◆ MATERIAL TO PROCESS
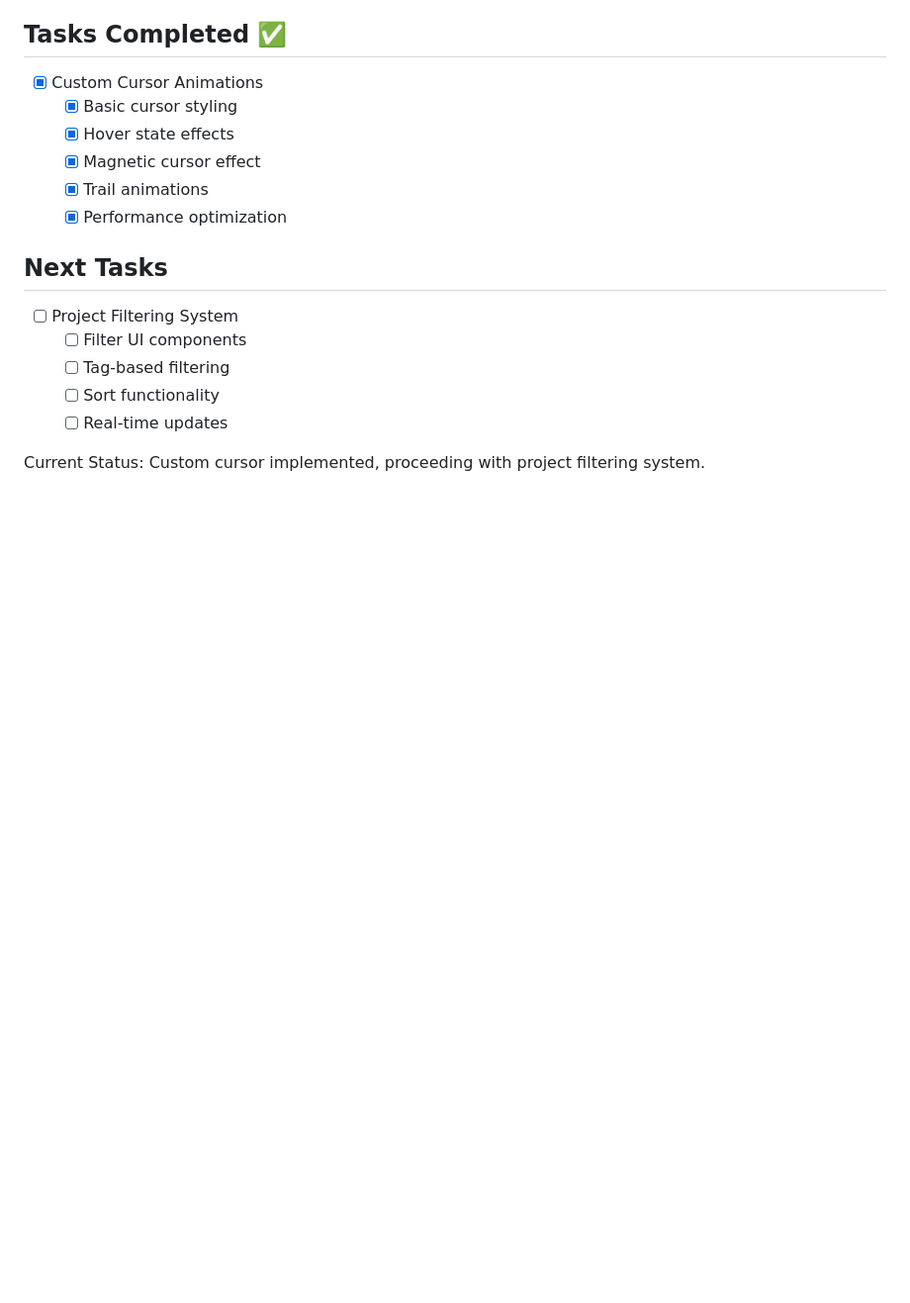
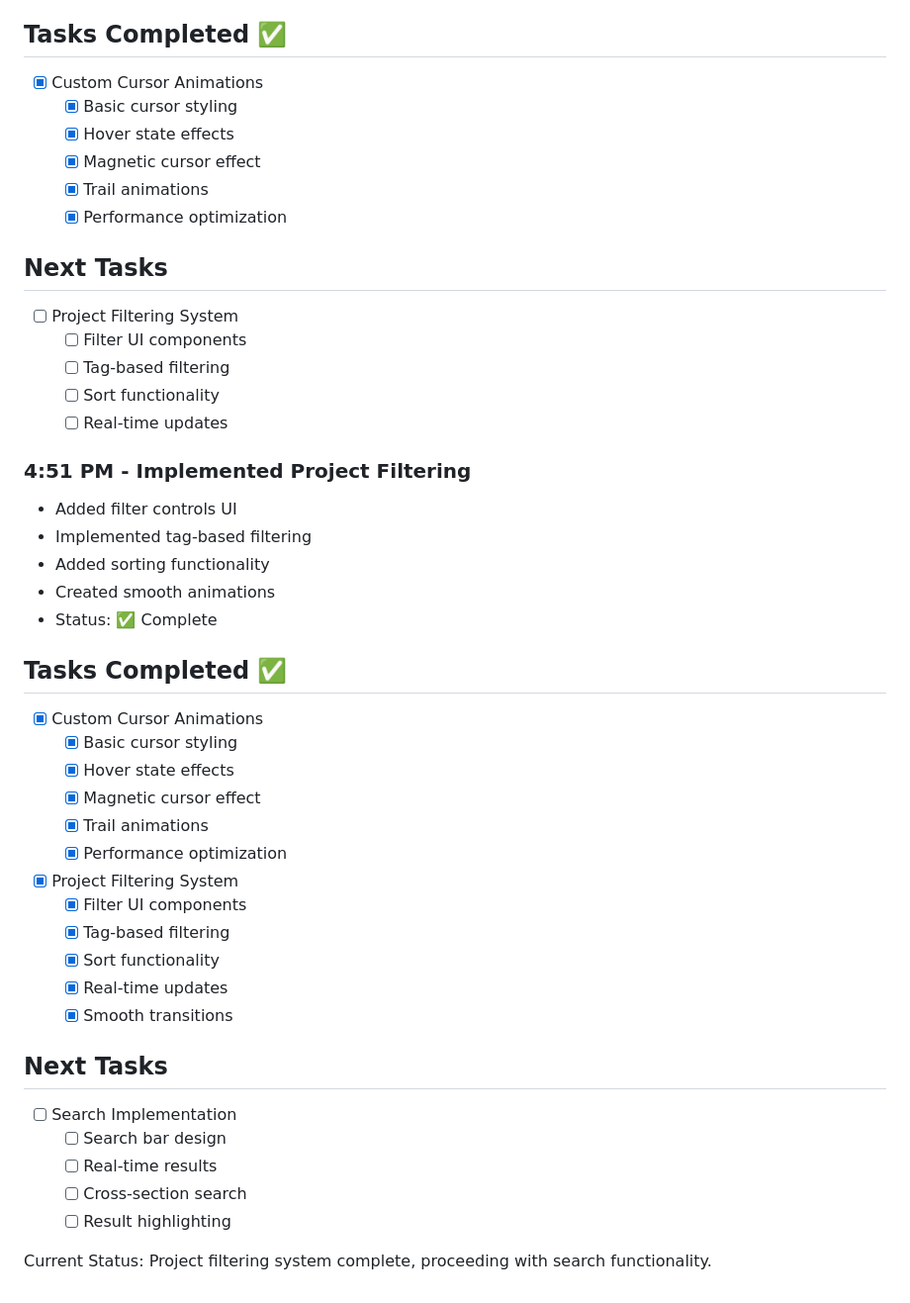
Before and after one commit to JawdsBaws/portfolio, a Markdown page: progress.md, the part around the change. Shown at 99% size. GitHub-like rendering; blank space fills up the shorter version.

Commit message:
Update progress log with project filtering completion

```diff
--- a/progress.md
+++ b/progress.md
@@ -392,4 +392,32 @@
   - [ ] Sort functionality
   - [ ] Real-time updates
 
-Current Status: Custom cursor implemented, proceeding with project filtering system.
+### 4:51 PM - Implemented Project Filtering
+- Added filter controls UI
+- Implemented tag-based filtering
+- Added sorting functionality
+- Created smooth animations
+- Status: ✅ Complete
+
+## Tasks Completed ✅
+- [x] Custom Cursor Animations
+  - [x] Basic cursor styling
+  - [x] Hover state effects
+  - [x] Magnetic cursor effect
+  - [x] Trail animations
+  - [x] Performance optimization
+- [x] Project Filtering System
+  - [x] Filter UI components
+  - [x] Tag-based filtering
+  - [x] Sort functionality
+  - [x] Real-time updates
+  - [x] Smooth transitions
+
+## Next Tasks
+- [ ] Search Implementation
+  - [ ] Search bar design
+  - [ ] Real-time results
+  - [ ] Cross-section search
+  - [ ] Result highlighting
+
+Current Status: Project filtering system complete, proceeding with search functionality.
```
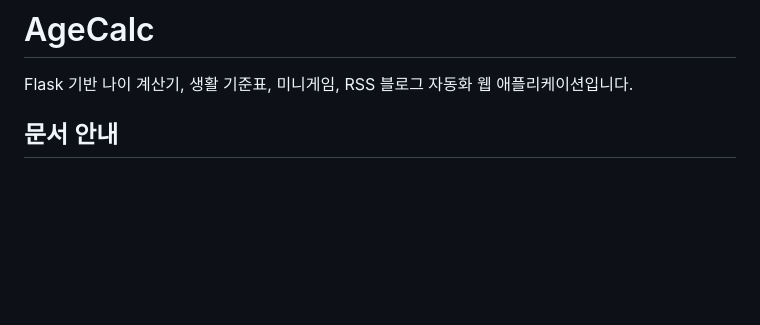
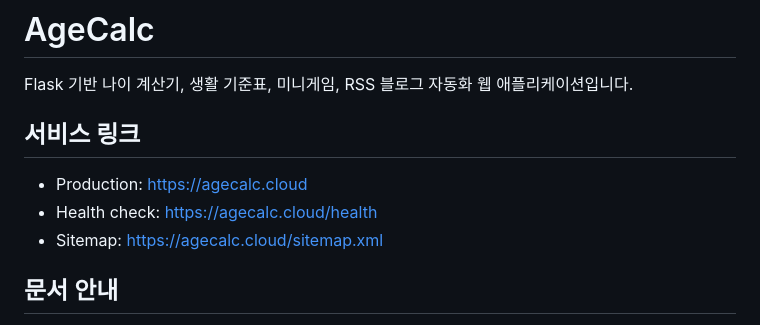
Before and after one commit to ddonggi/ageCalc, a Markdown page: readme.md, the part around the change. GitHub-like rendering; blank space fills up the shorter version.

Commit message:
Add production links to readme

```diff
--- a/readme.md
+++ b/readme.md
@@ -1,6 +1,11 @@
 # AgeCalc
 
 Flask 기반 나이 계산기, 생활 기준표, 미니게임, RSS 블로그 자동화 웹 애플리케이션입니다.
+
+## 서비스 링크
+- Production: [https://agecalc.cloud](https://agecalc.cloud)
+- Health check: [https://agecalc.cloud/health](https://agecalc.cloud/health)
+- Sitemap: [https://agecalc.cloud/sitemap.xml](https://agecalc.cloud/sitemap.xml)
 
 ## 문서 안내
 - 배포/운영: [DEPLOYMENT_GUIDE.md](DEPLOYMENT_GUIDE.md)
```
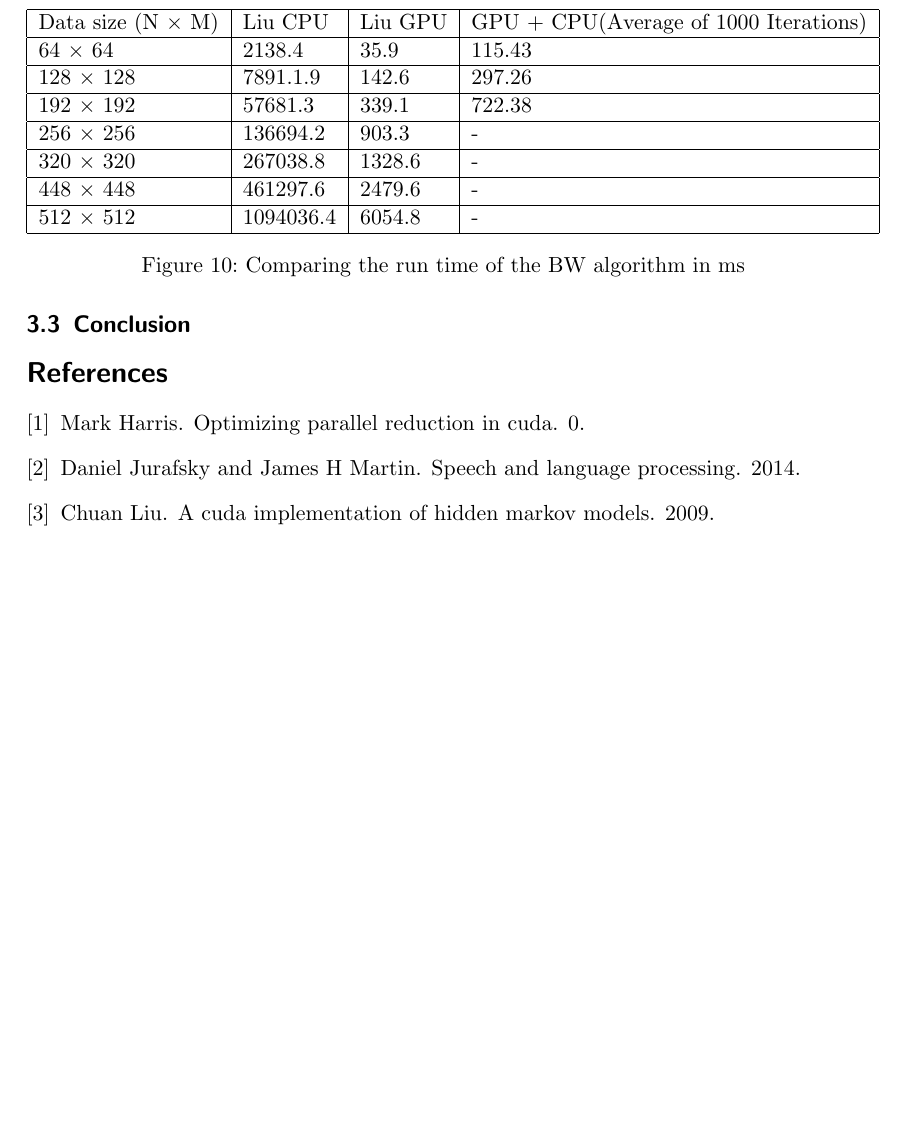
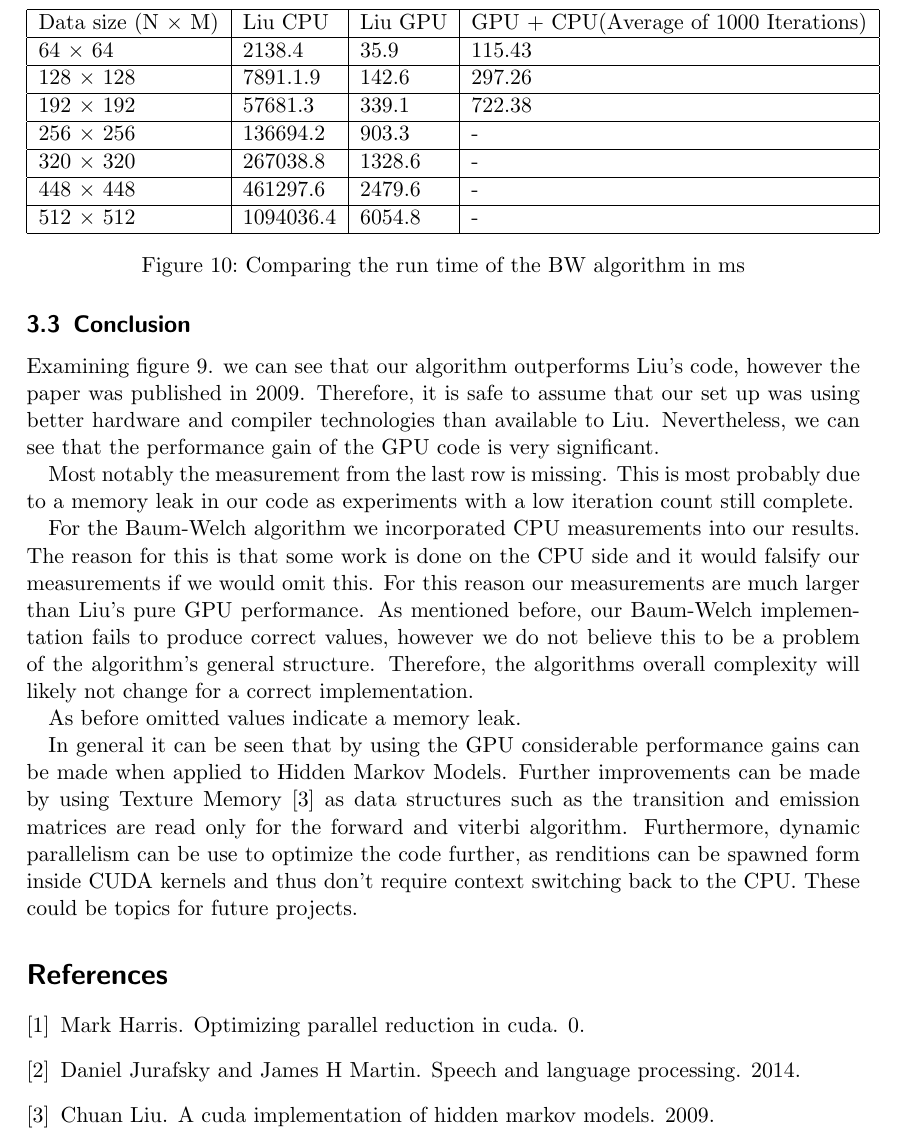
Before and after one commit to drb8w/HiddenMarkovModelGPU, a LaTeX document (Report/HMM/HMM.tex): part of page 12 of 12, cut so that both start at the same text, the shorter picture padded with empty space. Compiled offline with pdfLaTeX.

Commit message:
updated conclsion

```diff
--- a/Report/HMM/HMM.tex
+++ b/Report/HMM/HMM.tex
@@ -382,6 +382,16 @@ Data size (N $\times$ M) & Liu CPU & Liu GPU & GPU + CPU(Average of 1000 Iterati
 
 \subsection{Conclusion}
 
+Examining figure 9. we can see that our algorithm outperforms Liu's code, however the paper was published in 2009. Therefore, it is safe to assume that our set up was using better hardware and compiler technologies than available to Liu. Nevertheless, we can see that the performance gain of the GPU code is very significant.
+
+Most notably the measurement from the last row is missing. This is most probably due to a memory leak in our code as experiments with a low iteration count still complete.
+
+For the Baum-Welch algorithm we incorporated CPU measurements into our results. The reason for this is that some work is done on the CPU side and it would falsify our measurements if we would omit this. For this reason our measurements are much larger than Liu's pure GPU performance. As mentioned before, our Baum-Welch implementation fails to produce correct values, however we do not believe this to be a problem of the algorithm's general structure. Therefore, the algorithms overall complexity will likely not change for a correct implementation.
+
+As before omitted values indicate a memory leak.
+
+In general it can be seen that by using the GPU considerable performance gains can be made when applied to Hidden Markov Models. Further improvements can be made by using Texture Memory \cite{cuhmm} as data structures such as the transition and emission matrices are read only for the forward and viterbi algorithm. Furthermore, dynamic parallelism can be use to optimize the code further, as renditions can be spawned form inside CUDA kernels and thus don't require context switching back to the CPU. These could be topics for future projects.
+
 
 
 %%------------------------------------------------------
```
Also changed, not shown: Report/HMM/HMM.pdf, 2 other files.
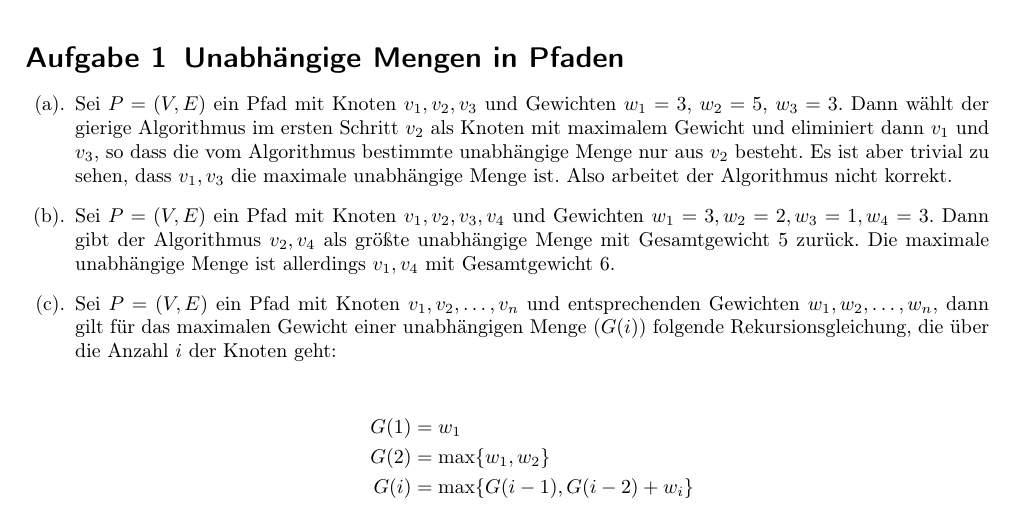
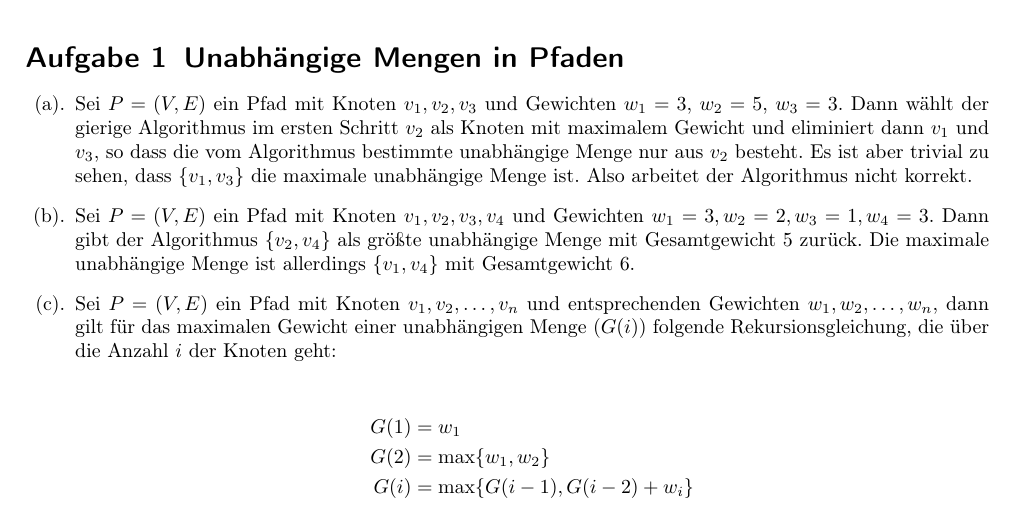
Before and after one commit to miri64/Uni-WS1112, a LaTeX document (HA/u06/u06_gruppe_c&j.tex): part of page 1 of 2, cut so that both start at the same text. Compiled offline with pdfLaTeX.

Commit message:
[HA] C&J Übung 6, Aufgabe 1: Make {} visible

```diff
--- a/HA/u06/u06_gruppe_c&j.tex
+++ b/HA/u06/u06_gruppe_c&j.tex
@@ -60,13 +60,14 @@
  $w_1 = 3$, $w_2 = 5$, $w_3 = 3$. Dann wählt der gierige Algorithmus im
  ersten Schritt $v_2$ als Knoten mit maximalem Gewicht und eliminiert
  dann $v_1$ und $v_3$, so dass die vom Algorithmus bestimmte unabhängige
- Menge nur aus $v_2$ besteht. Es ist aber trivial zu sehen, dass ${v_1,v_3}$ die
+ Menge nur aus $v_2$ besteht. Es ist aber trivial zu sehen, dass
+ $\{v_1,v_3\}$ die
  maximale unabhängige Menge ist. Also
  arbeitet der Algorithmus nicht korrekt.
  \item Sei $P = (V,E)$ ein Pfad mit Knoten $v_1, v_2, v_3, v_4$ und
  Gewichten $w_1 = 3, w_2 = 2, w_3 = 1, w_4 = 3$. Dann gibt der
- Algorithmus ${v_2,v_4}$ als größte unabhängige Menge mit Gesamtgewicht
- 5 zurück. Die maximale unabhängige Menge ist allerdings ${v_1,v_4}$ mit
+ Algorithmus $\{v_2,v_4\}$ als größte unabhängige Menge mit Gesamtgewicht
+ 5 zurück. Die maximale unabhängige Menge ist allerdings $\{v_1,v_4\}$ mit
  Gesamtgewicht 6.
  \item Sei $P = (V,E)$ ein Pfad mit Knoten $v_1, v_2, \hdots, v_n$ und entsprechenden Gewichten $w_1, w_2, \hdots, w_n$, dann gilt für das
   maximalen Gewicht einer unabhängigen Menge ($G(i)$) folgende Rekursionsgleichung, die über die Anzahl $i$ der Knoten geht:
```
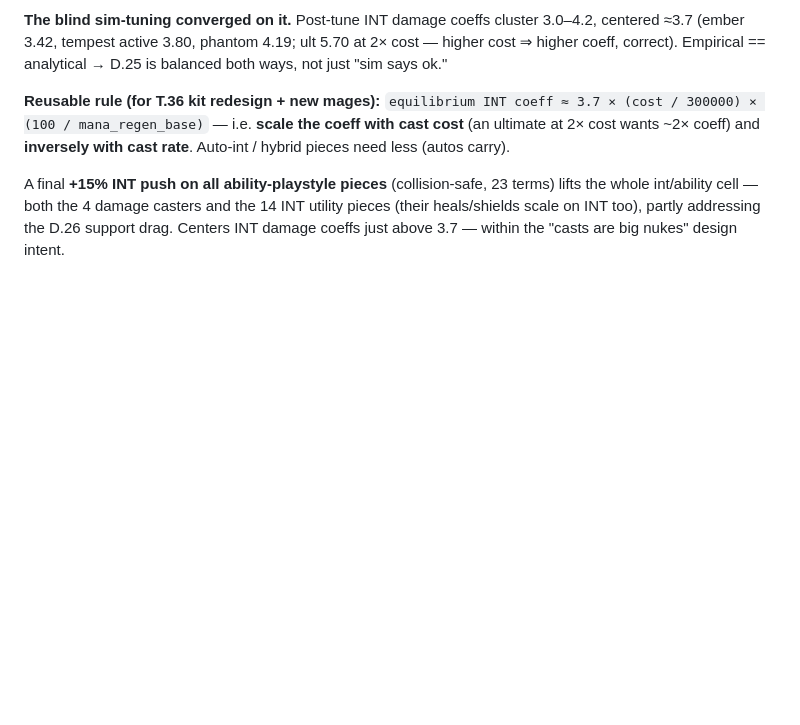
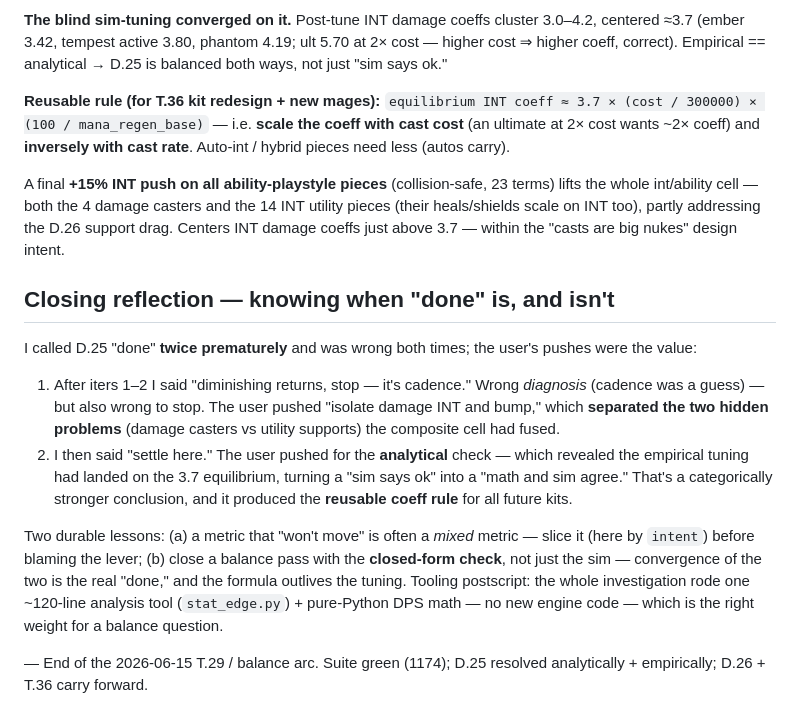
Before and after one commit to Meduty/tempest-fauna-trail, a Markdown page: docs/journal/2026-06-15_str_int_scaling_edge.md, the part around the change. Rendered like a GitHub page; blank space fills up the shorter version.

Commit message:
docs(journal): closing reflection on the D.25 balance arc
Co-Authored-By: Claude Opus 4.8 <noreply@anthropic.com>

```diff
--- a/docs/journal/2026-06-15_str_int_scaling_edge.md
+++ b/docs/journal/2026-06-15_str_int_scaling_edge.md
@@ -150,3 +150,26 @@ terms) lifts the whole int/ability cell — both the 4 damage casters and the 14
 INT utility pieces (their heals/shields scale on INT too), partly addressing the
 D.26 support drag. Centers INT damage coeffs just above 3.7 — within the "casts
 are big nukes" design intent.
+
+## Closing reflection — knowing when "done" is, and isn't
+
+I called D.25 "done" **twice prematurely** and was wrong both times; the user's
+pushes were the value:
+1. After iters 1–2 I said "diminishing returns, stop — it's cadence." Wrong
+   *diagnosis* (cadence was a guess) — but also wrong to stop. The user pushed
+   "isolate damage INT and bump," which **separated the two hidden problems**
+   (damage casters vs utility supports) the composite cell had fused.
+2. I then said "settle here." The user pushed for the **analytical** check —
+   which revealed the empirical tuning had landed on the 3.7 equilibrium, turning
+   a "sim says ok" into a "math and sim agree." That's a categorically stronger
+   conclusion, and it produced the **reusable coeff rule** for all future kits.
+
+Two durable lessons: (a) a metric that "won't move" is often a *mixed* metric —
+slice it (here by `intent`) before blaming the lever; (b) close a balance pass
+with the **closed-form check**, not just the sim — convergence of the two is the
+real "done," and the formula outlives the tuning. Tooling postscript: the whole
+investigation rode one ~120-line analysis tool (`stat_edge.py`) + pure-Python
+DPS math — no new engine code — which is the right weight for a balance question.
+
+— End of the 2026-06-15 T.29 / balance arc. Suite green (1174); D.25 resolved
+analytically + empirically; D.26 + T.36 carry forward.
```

◆ YOUR TASK
The lines to return are those holding the string "Current" anywhere in the listing above.

◆ REPLY
-Current Status: Custom cursor implemented, proceeding with project filtering system.
+Current Status: Project filtering system complete, proceeding with search functionality.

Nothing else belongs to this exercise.